**Problem details:** Each line below should be reproduced without any alteration.

**Given records:**
[Start of section]

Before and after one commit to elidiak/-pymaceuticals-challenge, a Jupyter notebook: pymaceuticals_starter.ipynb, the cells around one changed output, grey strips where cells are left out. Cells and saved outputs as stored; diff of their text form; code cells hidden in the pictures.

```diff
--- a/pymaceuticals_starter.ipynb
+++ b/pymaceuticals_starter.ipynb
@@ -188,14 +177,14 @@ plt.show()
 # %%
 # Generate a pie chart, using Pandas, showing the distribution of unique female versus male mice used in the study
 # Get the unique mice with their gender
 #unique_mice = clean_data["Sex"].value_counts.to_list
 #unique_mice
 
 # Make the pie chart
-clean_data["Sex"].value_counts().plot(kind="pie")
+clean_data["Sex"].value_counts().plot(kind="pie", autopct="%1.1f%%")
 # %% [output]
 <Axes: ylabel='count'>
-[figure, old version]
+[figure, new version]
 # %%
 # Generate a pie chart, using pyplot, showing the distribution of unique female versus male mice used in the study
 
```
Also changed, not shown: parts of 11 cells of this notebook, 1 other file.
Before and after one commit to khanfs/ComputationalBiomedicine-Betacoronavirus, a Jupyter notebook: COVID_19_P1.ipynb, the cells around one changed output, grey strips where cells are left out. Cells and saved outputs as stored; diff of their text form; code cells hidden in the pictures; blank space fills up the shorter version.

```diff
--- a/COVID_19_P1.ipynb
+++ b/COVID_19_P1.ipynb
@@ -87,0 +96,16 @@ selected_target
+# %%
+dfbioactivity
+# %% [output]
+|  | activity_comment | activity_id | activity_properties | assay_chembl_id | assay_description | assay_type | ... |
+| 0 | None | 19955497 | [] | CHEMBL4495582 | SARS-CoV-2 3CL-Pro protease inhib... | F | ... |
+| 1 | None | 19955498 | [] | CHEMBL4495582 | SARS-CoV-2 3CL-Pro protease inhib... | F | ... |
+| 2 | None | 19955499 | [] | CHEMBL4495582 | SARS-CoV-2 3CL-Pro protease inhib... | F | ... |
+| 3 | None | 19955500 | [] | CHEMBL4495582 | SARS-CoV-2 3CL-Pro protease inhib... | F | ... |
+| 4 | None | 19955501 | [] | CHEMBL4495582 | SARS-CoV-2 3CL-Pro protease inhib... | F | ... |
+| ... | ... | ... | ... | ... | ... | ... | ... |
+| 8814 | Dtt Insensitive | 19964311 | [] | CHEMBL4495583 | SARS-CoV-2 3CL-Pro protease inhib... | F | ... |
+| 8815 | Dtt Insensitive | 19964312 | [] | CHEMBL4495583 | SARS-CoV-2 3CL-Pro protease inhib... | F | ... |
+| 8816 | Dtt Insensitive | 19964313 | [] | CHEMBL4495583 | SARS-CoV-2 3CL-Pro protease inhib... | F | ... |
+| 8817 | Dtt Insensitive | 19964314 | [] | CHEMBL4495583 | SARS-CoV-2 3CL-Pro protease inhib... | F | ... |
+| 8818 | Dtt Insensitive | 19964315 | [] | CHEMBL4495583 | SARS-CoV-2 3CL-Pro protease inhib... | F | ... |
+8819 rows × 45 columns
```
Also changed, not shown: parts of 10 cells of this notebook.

[End of section]

**Expected answer:**
Before and after one commit to elidiak/-pymaceuticals-challenge, a Jupyter notebook: pymaceuticals_starter.ipynb, the cells around one changed output, grey strips where cells are left out. Cells and saved outputs as stored; diff of their text form; code cells hidden in the pictures.

```diff
--- a/pymaceuticals_starter.ipynb
+++ b/pymaceuticals_starter.ipynb
@@ -188,14 +177,14 @@ plt.show()
 # %%
 # Generate a pie chart, using Pandas, showing the distribution of unique female versus male mice used in the study
 # Get the unique mice with their gender
 #unique_mice = clean_data["Sex"].value_counts.to_list
 #unique_mice
 
 # Make the pie chart
-clean_data["Sex"].value_counts().plot(kind="pie")
+clean_data["Sex"].value_counts().plot(kind="pie", autopct="%1.1f%%")
 # %% [output]
 <Axes: ylabel='count'>
-[figure, old version]
+[figure, new version]
 # %%
 # Generate a pie chart, using pyplot, showing the distribution of unique female versus male mice used in the study
 
```
Also changed, not shown: parts of 11 cells of this notebook, 1 other file.
Before and after one commit to khanfs/ComputationalBiomedicine-Betacoronavirus, a Jupyter notebook: COVID_19_P1.ipynb, the cells around one changed output, grey strips where cells are left out. Cells and saved outputs as stored; diff of their text form; code cells hidden in the pictures; blank space fills up the shorter version.

```diff
--- a/COVID_19_P1.ipynb
+++ b/COVID_19_P1.ipynb
@@ -87,0 +96,16 @@ selected_target
+# %%
+dfbioactivity
+# %% [output]
+|  | activity_comment | activity_id | activity_properties | assay_chembl_id | assay_description | assay_type | ... |
+| 0 | None | 19955497 | [] | CHEMBL4495582 | SARS-CoV-2 3CL-Pro protease inhib... | F | ... |
+| 1 | None | 19955498 | [] | CHEMBL4495582 | SARS-CoV-2 3CL-Pro protease inhib... | F | ... |
+| 2 | None | 19955499 | [] | CHEMBL4495582 | SARS-CoV-2 3CL-Pro protease inhib... | F | ... |
+| 3 | None | 19955500 | [] | CHEMBL4495582 | SARS-CoV-2 3CL-Pro protease inhib... | F | ... |
+| 4 | None | 19955501 | [] | CHEMBL4495582 | SARS-CoV-2 3CL-Pro protease inhib... | F | ... |
+| ... | ... | ... | ... | ... | ... | ... | ... |
+| 8814 | Dtt Insensitive | 19964311 | [] | CHEMBL4495583 | SARS-CoV-2 3CL-Pro protease inhib... | F | ... |
+| 8815 | Dtt Insensitive | 19964312 | [] | CHEMBL4495583 | SARS-CoV-2 3CL-Pro protease inhib... | F | ... |
+| 8816 | Dtt Insensitive | 19964313 | [] | CHEMBL4495583 | SARS-CoV-2 3CL-Pro protease inhib... | F | ... |
+| 8817 | Dtt Insensitive | 19964314 | [] | CHEMBL4495583 | SARS-CoV-2 3CL-Pro protease inhib... | F | ... |
+| 8818 | Dtt Insensitive | 19964315 | [] | CHEMBL4495583 | SARS-CoV-2 3CL-Pro protease inhib... | F | ... |
+8819 rows × 45 columns
```
Also changed, not shown: parts of 10 cells of this notebook.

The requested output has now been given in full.